Storylines and subplots are aplenty as the Brooklyn Nets are in Southern California to take on the Los Angeles Lakers on Tuesday night at Staples Center. Tops on the list is neither the Nets' five-game winning streak nor Mike D'Antoni's probable debut as Lakers head coach.
Dwight Howard, the man who dearly wanted to be a Brooklyn Net, will be in the building -- wearing the purple and gold and playing with a serious chip. D12 left the basketball world mystified last season after he waived an early-termination clause in his contract that would have likely paved a yellow-brick road to Brooklyn. Part of Howard's desire to wear Brooklyn black and white was his tight relationship with Nets point guard Deron Williams. The two talked about being teammates while helping lead Team USA to a gold medal at the 2008 Olympics, but once Howard chose to finish out last season in Orlando, Williams was reportedly upset.
Howard was asked on Monday after practice if he had talked with Williams to settle any differences. D12's response? "Smooth things over. Why? That was my decision, my life. If he's upset because I made a decision for me, so be it. If he doesn't want to be friends because I'm on another team, so be it. There's no need to smooth things over."
Whether this carries over to the court or turns out much ado about nothing and all's fair in love and war, time will tell. What's clear through the early portion of the 2012-13 NBA season is that the Nets and Lakers have both emerged from the Dwightmare as winners -- especially with L.A. recovering from a 1-4 start and the firing of head coach Mike Brown. While Howard is averaging 11.4 rebounds, 2.7 blocks and 20 points over the Lakers' first 10 games, the Nets are flourishing from the moves they made before and after the Howard nonsense.

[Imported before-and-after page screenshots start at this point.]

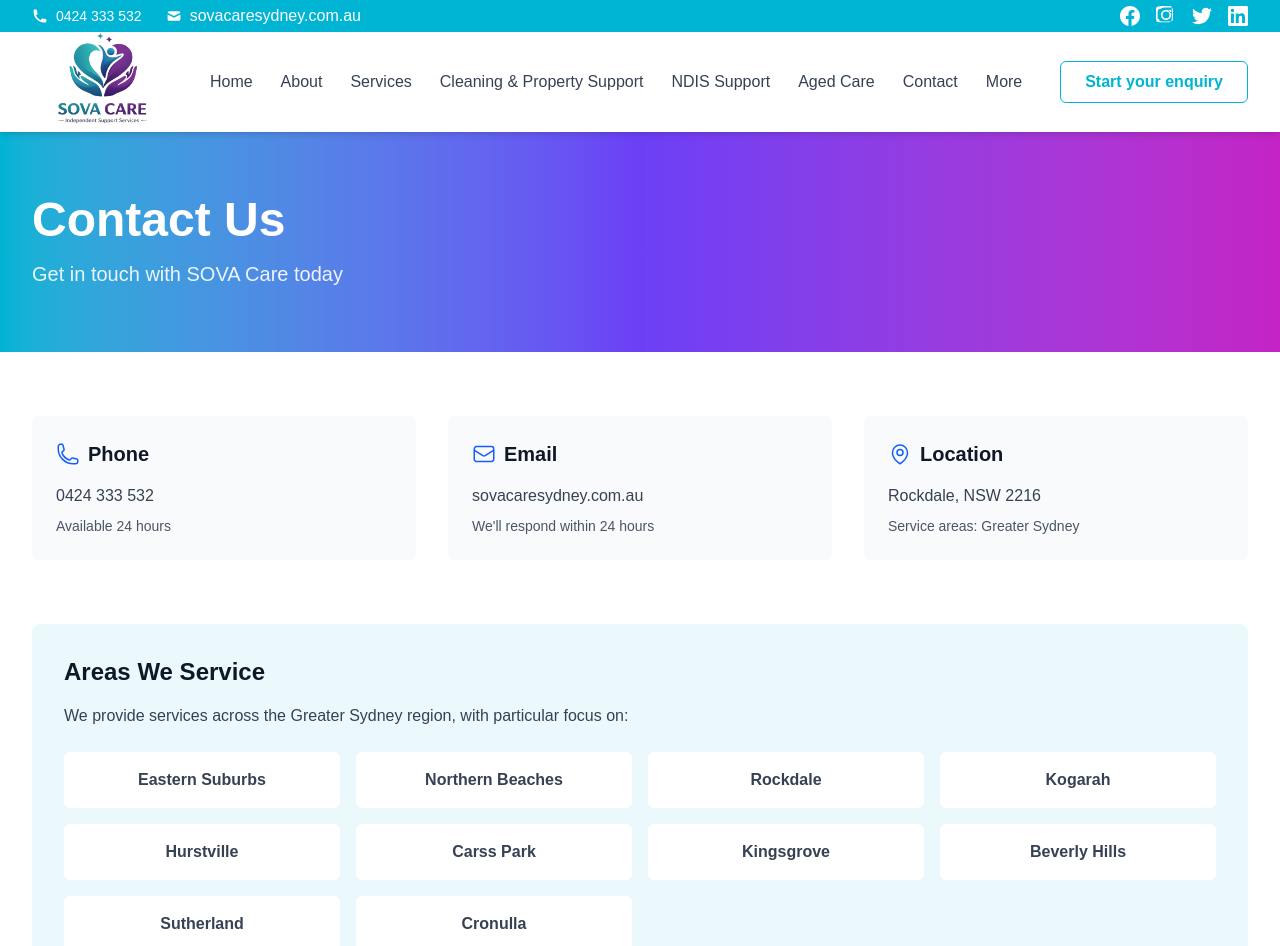
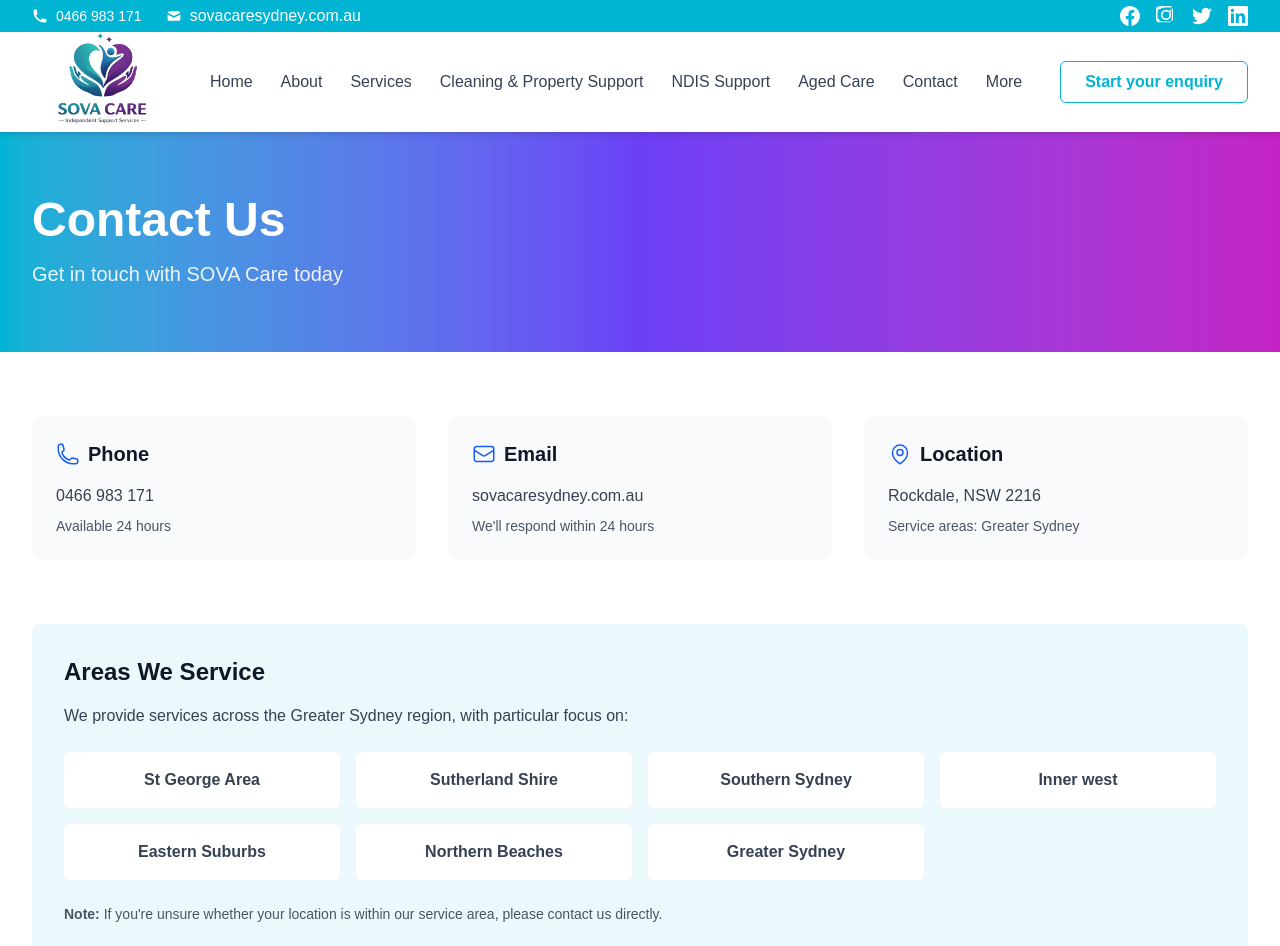
Before and after one commit to ahmadshahid50/ndas, a Next.js app: page /contact in a window 1280 px wide. Shown: the top 946 px of the page. Built offline with nearby package versions, Linux system fonts and the light colour scheme.

Commit message:
code updated

```diff
--- a/app/about/page.js
+++ b/app/about/page.js
@@ -52,7 +52,7 @@
               Based in Rockdale, SOVA Care provides support across the St George area, Sutherland Shire and greater Sydney region, helping people remain comfortable, independent and supported in their everyday lives.
             </p>
             <div className="grid grid-cols-2 md:grid-cols-4 gap-4">
-              {['Eastern Suburbs','Northern Beaches','Rockdale', 'Kogarah', 'Hurstville', 'St George Area', 'Sutherland Shire', 'Southern Sydney', 'Greater Sydney'].map((area) => (
+              {['St George Area','Sutherland Shire','Southern Sydney', 'Inner west', 'Eastern Suburbs', 'Northern Beaches', 'Greater Sydney', 'Rockdale','Kogarah','Hurstville' ].map((area) => (
                 <div key={area} className="bg-white p-4 rounded-md text-center">
                   <p className="text-gray-700 font-semibold">{area}</p>
                 </div>
--- a/app/aged-care/page.js
+++ b/app/aged-care/page.js
@@ -105,7 +105,7 @@
             <ServiceCard
               icon={HeartIcon}
               title="Personal Care"
-              items={['Showering & dressing', 'Grooming', 'Toileting assistance', 'Mobility support']}
+              items={['Personal hygiene assistance', 'Assisted daily living', 'Toileting assistance', 'Mobility support']}
             />
             <ServiceCard
               icon={WrenchScrewdriverIcon}
--- a/app/areas-we-service/page.js
+++ b/app/areas-we-service/page.js
@@ -9,26 +9,6 @@
 
 export default function AreasWeService() {
   const areas = [
-    {
-      name: 'Eastern Suburbs',
-      description: 'Our home base, where we provide comprehensive support services.',
-      suburbs: ['Rockdale', 'Kogarah', 'Kogarah Bay', 'Carss Park'],
-    },
-    {
-      name: 'Northern Beaches',
-      description: 'Our home base, where we provide comprehensive support services.',
-      suburbs: ['Rockdale', 'Kogarah', 'Kogarah Bay', 'Carss Park'],
-    },
-    {
-      name: 'Rockdale',
-      description: 'Our home base, where we provide comprehensive support services.',
-      suburbs: ['Rockdale', 'Kogarah', 'Kogarah Bay', 'Carss Park'],
-    },
-    {
-      name: 'Inner South Sydney',
-      description: 'Supporting clients across the inner south region.',
-      suburbs: ['Kingsgrove', 'Beverly Hills', 'Hurstville', 'Kirrawee'],
-    },
     {
       name: 'St George Area',
       description: 'Comprehensive support across the wider St George region.',
@@ -45,9 +25,29 @@
       suburbs: ['Banksia', 'Ramsgate', 'Gymea', 'Miranda'],
     },
     {
+      name: 'Inner Western',
+      description: 'Supporting clients across the inner west region.',
+      suburbs: ['Kingsgrove', 'Beverly Hills', 'Hurstville', 'Kirrawee'],
+    },
+    {
+      name: 'Eastern Suburbs',
+      description: 'Our home base, where we provide comprehensive support services.',
+      suburbs: ['Rockdale', 'Kogarah', 'Kogarah Bay', 'Carss Park'],
+    },
+    {
+      name: 'Northern Beaches',
+      description: 'Our home base, where we provide comprehensive support services.',
+      suburbs: ['Rockdale', 'Kogarah', 'Kogarah Bay', 'Carss Park'],
+    },
+    {
       name: 'Greater Sydney',
       description: 'We service additional areas across Greater Sydney - contact us to confirm.',
       suburbs: ['And many more...'],
+    },
+    {
+      name: 'Rockdale',
+      description: 'Our home base, where we provide comprehensive support services.',
+      suburbs: ['Rockdale', 'Kogarah', 'Kogarah Bay', 'Carss Park'],
     },
 
   ];
@@ -75,7 +75,7 @@
               Based in Rockdale, NSW 2216, SOVA Care provides comprehensive support services across the St George area, Sutherland Shire and Greater Sydney region. This includes all suburbs within these regions, with dedicated coverage for our established service areas.
             </p>
             <p className="text-gray-700">
-              <strong>Not sure if your location is in our service area?</strong> Please contact us directly at <Link href="tel:042 4333 532" className="text-teal-600 hover:underline">0424 333 532</Link> or <Link href="mailto:sovacaresydney.com.au" className="text-teal-600 hover:underline">sovacaresydney.com.au</Link>, and we'll confirm availability.
+              <strong>Not sure if your location is in our service area?</strong> Please contact us directly at <Link href="tel:0466 983 171" className="text-teal-600 hover:underline">0466 983 171</Link> or <Link href="mailto:sovacaresydney.com.au" className="text-teal-600 hover:underline">sovacaresydney.com.au</Link>, and we'll confirm availability.
             </p>
           </div>
         </div>
--- a/app/client-information/page.js
+++ b/app/client-information/page.js
@@ -362,7 +362,7 @@
                   Phone
                 </h3>
                 <Link href="tel:0424333532">
-                <p className="text-teal-600 hover:underline">0424 333 532 (24 hours)</p>
+                <p className="text-teal-600 hover:underline">0466 983 171 (24 hours)</p>
                 </Link>
               </div>
               <div>
--- a/app/contact/page.js
+++ b/app/contact/page.js
@@ -28,7 +28,7 @@
                 <PhoneIcon className="w-6 h-6 text-blue-600" aria-hidden="true" />
                 Phone
               </h3>
-              <p className="text-gray-700 mb-2">0424 333 532</p>
+              <p className="text-gray-700 mb-2">0466 983 171</p>
               <p className="text-sm text-gray-600">Available 24 hours</p>
             </div>
             <div className="bg-gray-50 p-6 rounded-lg">
@@ -56,7 +56,7 @@
               We provide services across the Greater Sydney region, with particular focus on:
             </p>
             <div className="grid grid-cols-2 md:grid-cols-4 gap-4">
-              {['Eastern Suburbs','Northern Beaches','Rockdale', 'Kogarah', 'Hurstville', 'Carss Park', 'Kingsgrove', 'Beverly Hills', 'Sutherland', 'Cronulla'].map((area) => (
+              {['St George Area','Sutherland Shire','Southern Sydney', 'Inner west', 'Eastern Suburbs', 'Northern Beaches', 'Greater Sydney' ].map((area) => (
                 <div key={area} className="bg-white p-4 rounded-md">
                   <p className="text-gray-700 font-semibold text-center">{area}</p>
                 </div>
@@ -85,7 +85,7 @@
       <section className="py-16" id="booking">
         <div className="max-w-7xl mx-auto px-4 sm:px-6 lg:px-8">
           <div className="max-w-2xl mx-auto">
-            <h2 className="text-3xl font-bold text-center text-gray-900 mb-8">Book Support</h2>
+            <h2 className="text-3xl font-bold text-center text-gray-900 mb-8">Start your Enquiry</h2>
             <p className="text-center text-gray-700 mb-8">
               Ready to book support? Fill out the form below and we'll get in touch to confirm your booking.
             </p>
--- a/app/page.js
+++ b/app/page.js
@@ -121,7 +121,7 @@
               icon={HeartIcon}
               title="Personal Care"
               description="Help with daily personal care needs"
-              items={['Personal hygiene assistance', 'Dressing', 'Toileting assistance', 'Mobility support']}
+              items={['Personal hygiene assistance', 'Assisted daily living', 'Toileting assistance', 'Mobility support']}
               moreHref="/areas-we-service"
            />
             <ServiceCard
--- a/app/services/page.js
+++ b/app/services/page.js
@@ -33,7 +33,7 @@
             <ServiceCard
               title="What We Provide"
               items={[
-                'Dressing support',
+                'Assisted daily living',
                 'Toileting assistance',
                 'Mobility support and transfers',
                 'Incontinence care',
--- a/components/Footer.js
+++ b/components/Footer.js
@@ -51,7 +51,7 @@
               <p>
                 <span className="font-semibold">Phone:</span>
                 <Link href="tel:0424333532" className="hover:underline ml-1">
-                  0424 333 532
+                  0466 983 171
                 </Link>
               </p>
               <p>
--- a/components/Navbar.js
+++ b/components/Navbar.js
@@ -50,7 +50,7 @@
           {/* Desktop Button */}
           <div className="hidden md:flex items-center space-x-4">
             <Link
-              href="/contact"
+              href="/contact#booking"
               className="bg-white text-teal-600 border border-teal-600 px-6 py-2 rounded-md hover:bg-teal-50 transition font-semibold"
             >
               Start your enquiry
--- a/components/TopNav.js
+++ b/components/TopNav.js
@@ -11,7 +11,7 @@
                 <path d="M2 3a1 1 0 011-1h2.153a1 1 0 01.986.836l.74 4.435a1 1 0 01-.54 1.06l-1.548.773a11.037 11.037 0 006.105 6.105l.774-1.548a1 1 0 011.059-.54l4.435.74a1 1 0 01.836.986V17a1 1 0 01-1 1h-2C7.82 18 2 12.18 2 5V3z" />
               </svg>
               <Link href="tel:0424333532">
-                <span className="text-sm">0424 333 532</span>
+                <span className="text-sm">0466 983 171</span>
               </Link>
             </div>
             <div className="flex items-center justify-center md:justify-start space-x-2">
```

Brook Lopez has been front and center. Part of the reported trade proposal with MarShon Brooks, Kris Humphries and four first-round draft picks, Lopez was granted a four-year contract extension. He's responded by averaging 17.8 points and 2.75 blocks to help Williams (18 ppg, 8 apg) pace the Nets to the 6-2 record entering the Showdown at Staples.
"He’s tough. He knows how to score," Howard, averaging 17.1 points and 12.9 rebounds in 28 career games against the Nets, said of Lopez. "They look for him a lot in the offense, they have a lot of great plays."
Howard has also played tough and scored to make a good first impression with his new employers. He's posted four straight double-doubles and looks poised to flourish under D'Antoni's speedball system while providing a critical defensive element. The thought of Howard in Brooklyn remains tantalizing, but with both teams thriving in the early going, neither harbors any regrets.
"Everything happens for a reason and there was a reason why I didn't go to Brooklyn. There's a reason why I'm here in L.A," Howard said. "I'm here now in L.A. and there's no need to talk about what might have happened. I'm happy with the team here in L.A. and the fans have always been great here. And now that I'm on the team, since day one they've been unbelievable - to me and to this team. So I'm just happy about that. There's no need to talk about the past."
That's because the present and future is looking pretty good for all parties.
Follow Jon Lane on Twitter: @JonLaneNYC